It’s begun. A couple of years ago we began hearing quiet discussions on how, as part of the Air-Sea Battle concept, the United States might look to disburse its air forces (lowercase af, not USAF) stationed at its handful of major bases in the western Pacific in the event of a major conflict with China. Doing so would make it more difficult for China to wipe out entire squadrons sitting on the ground with surprise attacks from its long range ballistic missiles (think the DF-21D carrier killers but designed to hit ground targets instead of ships).
A key component of this plan is the refurbishment of long-abandoned World War II airfields scattered across the Pacific. These fields would serve as pretty bare bones facilities that American aircraft could disburse to if a conflict seemed imminent (similar to the way Strategic Air Command’s Cold War disbursal base concept worked).
First, it’s “dispersal” vice disbursal. Unless they were paying a heck of a lot to the local population.

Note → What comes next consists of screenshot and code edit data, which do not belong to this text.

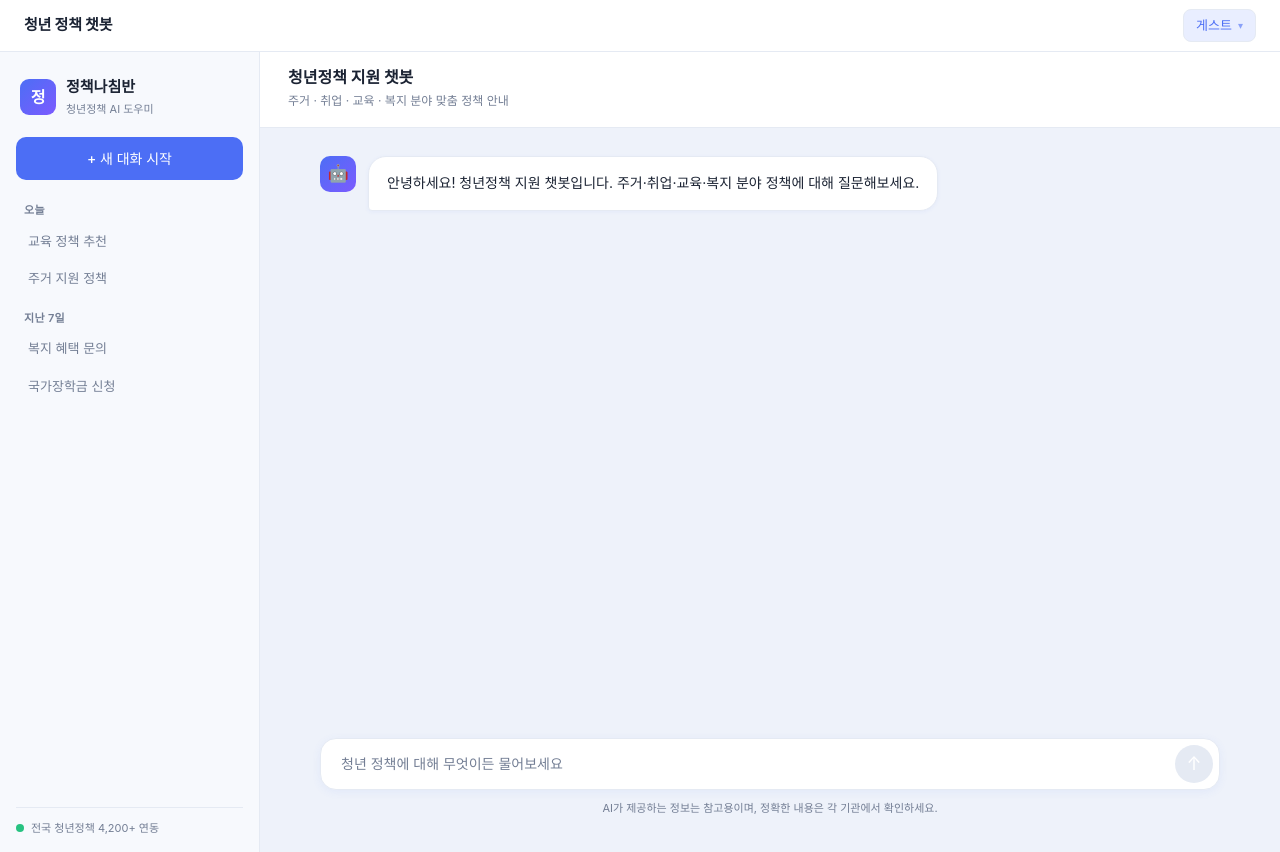
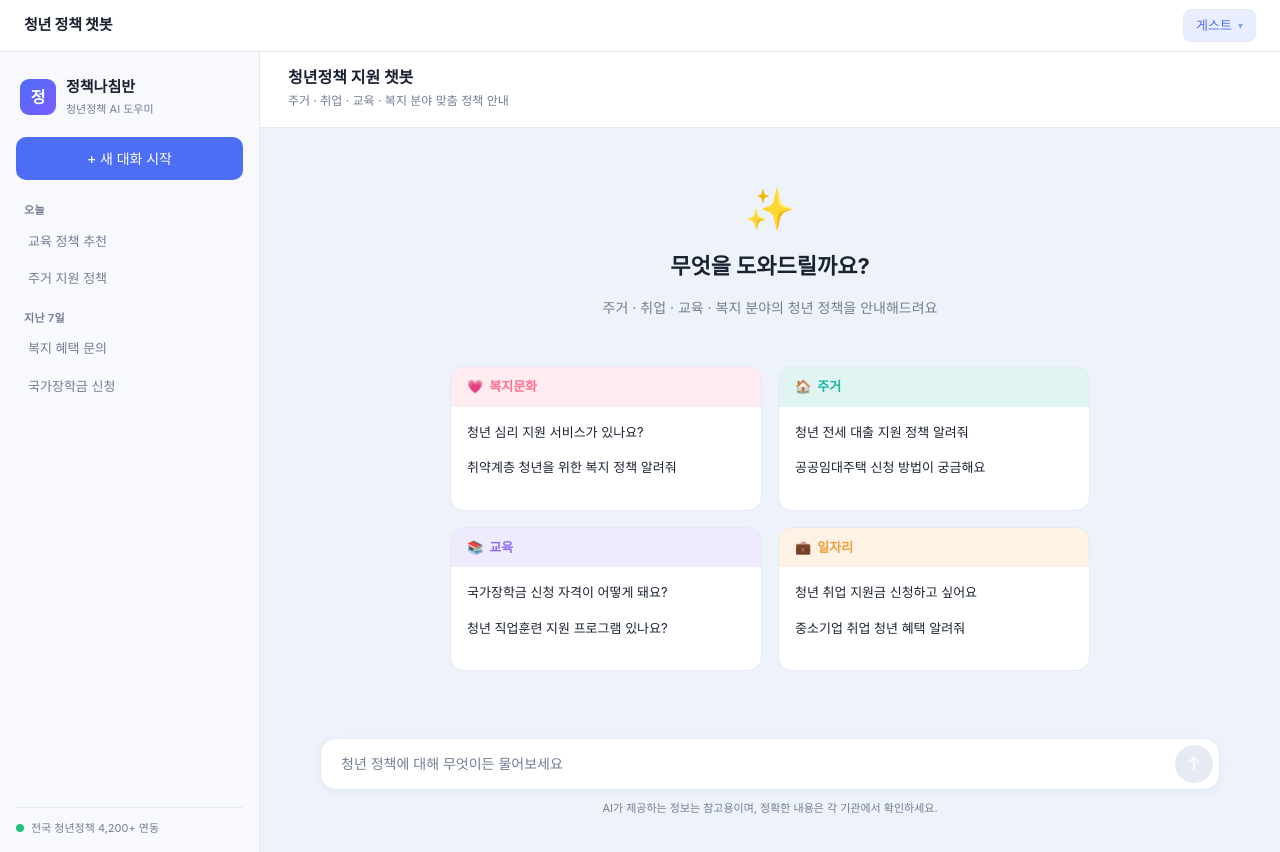
Before and after one commit to Minji6/rag-doc-chatbot-frontend, a Next.js app: page / in a window 1280 px wide. Built offline with nearby package versions, Linux system fonts and the light colour scheme.

Commit message:
feat: EmptyState 컴포넌트 구현 및 마크다운 렌더링 적용

```diff
--- a/app/chat/BotMessage.js
+++ b/app/chat/BotMessage.js
@@ -1,10 +1,13 @@
+import ReactMarkdown from "react-markdown";
+import remarkGfm from "remark-gfm";
+
 function BotMessage({ content }) {
     return (
         <div className="message-row bot">
             <div className="avatar bot">🤖</div>
             <div className="message-bubble bot">
                 {/* AnalysisBadge 연동 예정 (팀원 담당) */}
-                {content}
+                <ReactMarkdown remarkPlugins={[remarkGfm]}>{content}</ReactMarkdown>
             </div>
         </div>
     );
--- a/app/chat/ChatWindow.js
+++ b/app/chat/ChatWindow.js
@@ -3,7 +3,7 @@
 import MessageList from "@/app/chat/MessageList";
 import ChatInput from "@/app/chat/ChatInput";
 
-function ChatWindow({ messages = [], loading, input, onSend, onInputChange, onKeyDown }) {
+function ChatWindow({ messages = [], loading, input, onSend, onInputChange, onKeyDown, onSelectQuestion }) {
     return (
         <div className="chat-wrapper">
             {/* 대화 영역 헤더 */}
@@ -13,7 +13,7 @@ function ChatWindow({ messages = [], loading, input, onSend, onInputChange, onKe
             </div>
 
             {/* 메시지 목록 */}
-            <MessageList messages={messages} loading={loading} />
+            <MessageList messages={messages} loading={loading} onSelectQuestion={onSelectQuestion} />
 
             {/* 질문 입력창 */}
             <ChatInput
--- /dev/null
+++ b/app/chat/EmptyState.js
@@ -0,0 +1,84 @@
+const SUGGESTED_QUESTIONS = [
+    {
+        category: "복지문화",
+        colorVar: "--color-welfare",
+        bgVar: "--color-welfare-bg",
+        icon: "💗",
+        questions: [
+            "청년 심리 지원 서비스가 있나요?",
+            "취약계층 청년을 위한 복지 정책 알려줘",
+        ],
+    },
+    {
+        category: "주거",
+        colorVar: "--color-housing",
+        bgVar: "--color-housing-bg",
+        icon: "🏠",
+        questions: [
+            "청년 전세 대출 지원 정책 알려줘",
+            "공공임대주택 신청 방법이 궁금해요",
+        ],
+    },
+    {
+        category: "교육",
+        colorVar: "--color-education",
+        bgVar: "--color-education-bg",
+        icon: "📚",
+        questions: [
+            "국가장학금 신청 자격이 어떻게 돼요?",
+            "청년 직업훈련 지원 프로그램 있나요?",
+        ],
+    },
+    {
+        category: "일자리",
+        colorVar: "--color-job",
+        bgVar: "--color-job-bg",
+        icon: "💼",
+        questions: [
+            "청년 취업 지원금 신청하고 싶어요",
+            "중소기업 취업 청년 혜택 알려줘",
+        ],
+    },
+];
+
+function EmptyState({ onSelectQuestion }) {
+    return (
+        <div className="empty-state">
+            <div className="empty-state-hero">
+                <div className="empty-state-logo">✨</div>
+                <h2 className="empty-state-title">무엇을 도와드릴까요?</h2>
+                <p className="empty-state-desc">
+                    주거 · 취업 · 교육 · 복지 분야의 청년 정책을 안내해드려요
+                </p>
+            </div>
+
+            <div className="empty-state-grid">
+                {SUGGESTED_QUESTIONS.map(({ category, colorVar, bgVar, icon, questions }) => (
+                    <div key={category} className="empty-state-card">
+                        <div
+                            className="empty-state-card-header"
+                            style={{ color: `var(${colorVar})`, background: `var(${bgVar})` }}
+                        >
+                            <span>{icon}</span>
+                            <span>{category}</span>
+                        </div>
+                        <ul className="empty-state-card-list">
+                            {questions.map((q) => (
+                                <li key={q}>
+                                    <button
+                                        className="empty-state-question-btn"
+                                        onClick={() => onSelectQuestion?.(q)}
+                                    >
+                                        {q}
+                                    </button>
+                                </li>
+                            ))}
+                        </ul>
+                    </div>
+                ))}
+            </div>
+        </div>
+    );
+}
+
+export default EmptyState;
--- a/app/chat/MessageList.js
+++ b/app/chat/MessageList.js
@@ -4,8 +4,9 @@ import { useRef, useEffect } from "react";
 import UserMessage from "@/app/chat/UserMessage";
 import BotMessage from "@/app/chat/BotMessage";
 import TypingIndicator from "@/app/chat/TypingIndicator";
+import EmptyState from "@/app/chat/EmptyState";
 
-function MessageList({ messages = [], loading }) {
+function MessageList({ messages = [], loading, onSelectQuestion }) {
     // DOM 참조 - 자동 스크롤용
     const messagesEndRef = useRef(null);
 
@@ -13,6 +14,10 @@ function MessageList({ messages = [], loading }) {
     useEffect(() => {
         messagesEndRef.current?.scrollIntoView({ behavior: "smooth" });
     }, [messages, loading]);
+
+    if (messages.length === 0 && !loading) {
+        return <EmptyState onSelectQuestion={onSelectQuestion} />;
+    }
 
     return (
         <div className="chat-messages">
--- a/app/globals.css
+++ b/app/globals.css
@@ -473,6 +473,132 @@ body {
 
 
 /* ============================================================
+   EmptyState
+   ============================================================ */
+.empty-state {
+  flex: 1;
+  display: flex;
+  flex-direction: column;
+  align-items: center;
+  justify-content: center;
+  padding: 40px 60px;
+  gap: 32px;
+}
+
+.empty-state-hero {
+  text-align: center;
+  display: flex;
+  flex-direction: column;
+  align-items: center;
+  gap: 10px;
+}
+
+.empty-state-logo {
+  font-size: 40px;
+  margin-bottom: 4px;
+}
+
+.empty-state-title {
+  font-size: 22px;
+  font-weight: 700;
+  color: var(--text);
+}
+
+.empty-state-desc {
+  font-size: 14px;
+  color: var(--text-muted);
+}
+
+.empty-state-grid {
+  display: grid;
+  grid-template-columns: repeat(2, 1fr);
+  gap: 16px;
+  width: 100%;
+  max-width: 640px;
+}
+
+.empty-state-card {
+  background-color: var(--surface);
+  border: 1px solid var(--border);
+  border-radius: 14px;
+  overflow: hidden;
+}
+
+.empty-state-card-header {
+  display: flex;
+  align-items: center;
+  gap: 6px;
+  padding: 10px 16px;
+  font-size: 13px;
+  font-weight: 600;
+}
+
+.empty-state-card-list {
+  list-style: none;
+  padding: 8px 0;
+}
+
+.empty-state-question-btn {
+  width: 100%;
+  text-align: left;
+  background: none;
+  border: none;
+  padding: 8px 16px;
+  font-size: 13px;
+  color: var(--text);
+  cursor: pointer;
+  line-height: 1.5;
+  transition: background-color 0.15s;
+}
+
+.empty-state-question-btn:hover {
+  background-color: var(--surface-sub);
+}
+
+/* ============================================================
+   BotMessage Markdown
+   ============================================================ */
+.message-bubble.bot h1,
+.message-bubble.bot h2,
+.message-bubble.bot h3 {
+  font-size: 14px;
+  font-weight: 700;
+  color: var(--text);
+  margin: 12px 0 4px;
+}
+
+.message-bubble.bot h1:first-child,
+.message-bubble.bot h2:first-child,
+.message-bubble.bot h3:first-child {
+  margin-top: 0;
+}
+
+.message-bubble.bot ul,
+.message-bubble.bot ol {
+  padding-left: 18px;
+  margin: 4px 0;
+}
+
+.message-bubble.bot li {
+  margin: 2px 0;
+}
+
+.message-bubble.bot strong {
+  font-weight: 600;
+  color: var(--text);
+}
+
+.message-bubble.bot a {
+  color: var(--primary);
+  text-decoration: underline;
+  word-break: break-all;
+}
+
+.message-bubble.bot p {
+  margin: 4px 0;
+}
+
+/* ============================================================
    TypingIndicator
    ============================================================ */
 .typing-dot {
--- a/app/page.js
+++ b/app/page.js
@@ -13,19 +13,21 @@ const MOCK_CONVERSATIONS = [
     { id: "4", title: "국가장학금 신청", group: "lastWeek" },
 ];
 
-const INITIAL_MESSAGE = { role: "bot", content: "안녕하세요! 청년정책 지원 챗봇입니다. 주거·취업·교육·복지 분야 정책에 대해 질문해보세요." };
-
 function Home() {
     // 상태 정의
-    const [messages, setMessages] = useState([INITIAL_MESSAGE]);
+    const [messages, setMessages] = useState([]);
     const [input, setInput] = useState("");
     const [loading, setLoading] = useState(false);
     const [conversationId, setConversationId] = useState(() => crypto.randomUUID());
     const [activeId, setActiveId] = useState(null);
 
     // 이벤트 처리 함수 정의
+    const handleSelectQuestion = (question) => {
+        setInput(question);
+    };
+
     const handleNewChat = () => {
-        setMessages([INITIAL_MESSAGE]);
+        setMessages([]);
         setConversationId(null);
         setActiveId(null);
         setInput("");
@@ -46,7 +48,13 @@ function Home() {
         try {
             const response = await chatApi.sendChat(text, conversationId);
             setConversationId(response.data.conversation_id);
-            setMessages(prev => [...prev, { role: "bot", content: response.data.message }]);
+            setMessages(prev => [...prev, {
+                role: "bot",
+                content: response.data.message,
+                category: response.data.category ?? [],
+                inquiry_type: response.data.inquiry_type ?? "",
+                policies: response.data.policies ?? [],
+            }]);
         } catch (err) {
             console.log(err);
             setMessages(prev => [...prev, { role: "bot", content: "서버 연결에 실패했습니다. 백엔드를 확인해주세요." }]);
@@ -78,6 +86,7 @@ function Home() {
                     onSend={handleSend}
                     onInputChange={e => setInput(e.target.value)}
                     onKeyDown={handleKeyDown}
+                    onSelectQuestion={handleSelectQuestion}
                 />
             </div>
         </div>
--- a/package.json
+++ b/package.json
@@ -13,7 +13,9 @@
     "bootstrap": "^5.3.8",
     "next": "16.2.9",
     "react": "19.2.4",
-    "react-dom": "19.2.4"
+    "react-dom": "19.2.4",
+    "react-markdown": "^10.1.0",
+    "remark-gfm": "^4.0.1"
   },
   "devDependencies": {
     "eslint": "^9",
```
Also changed, not shown: 1 other file (tests, documents, lock files or other folders).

Second, pretty classy naming by the Marines. One pretty much has to assume the exercise name is a nod to Roy S. Geiger.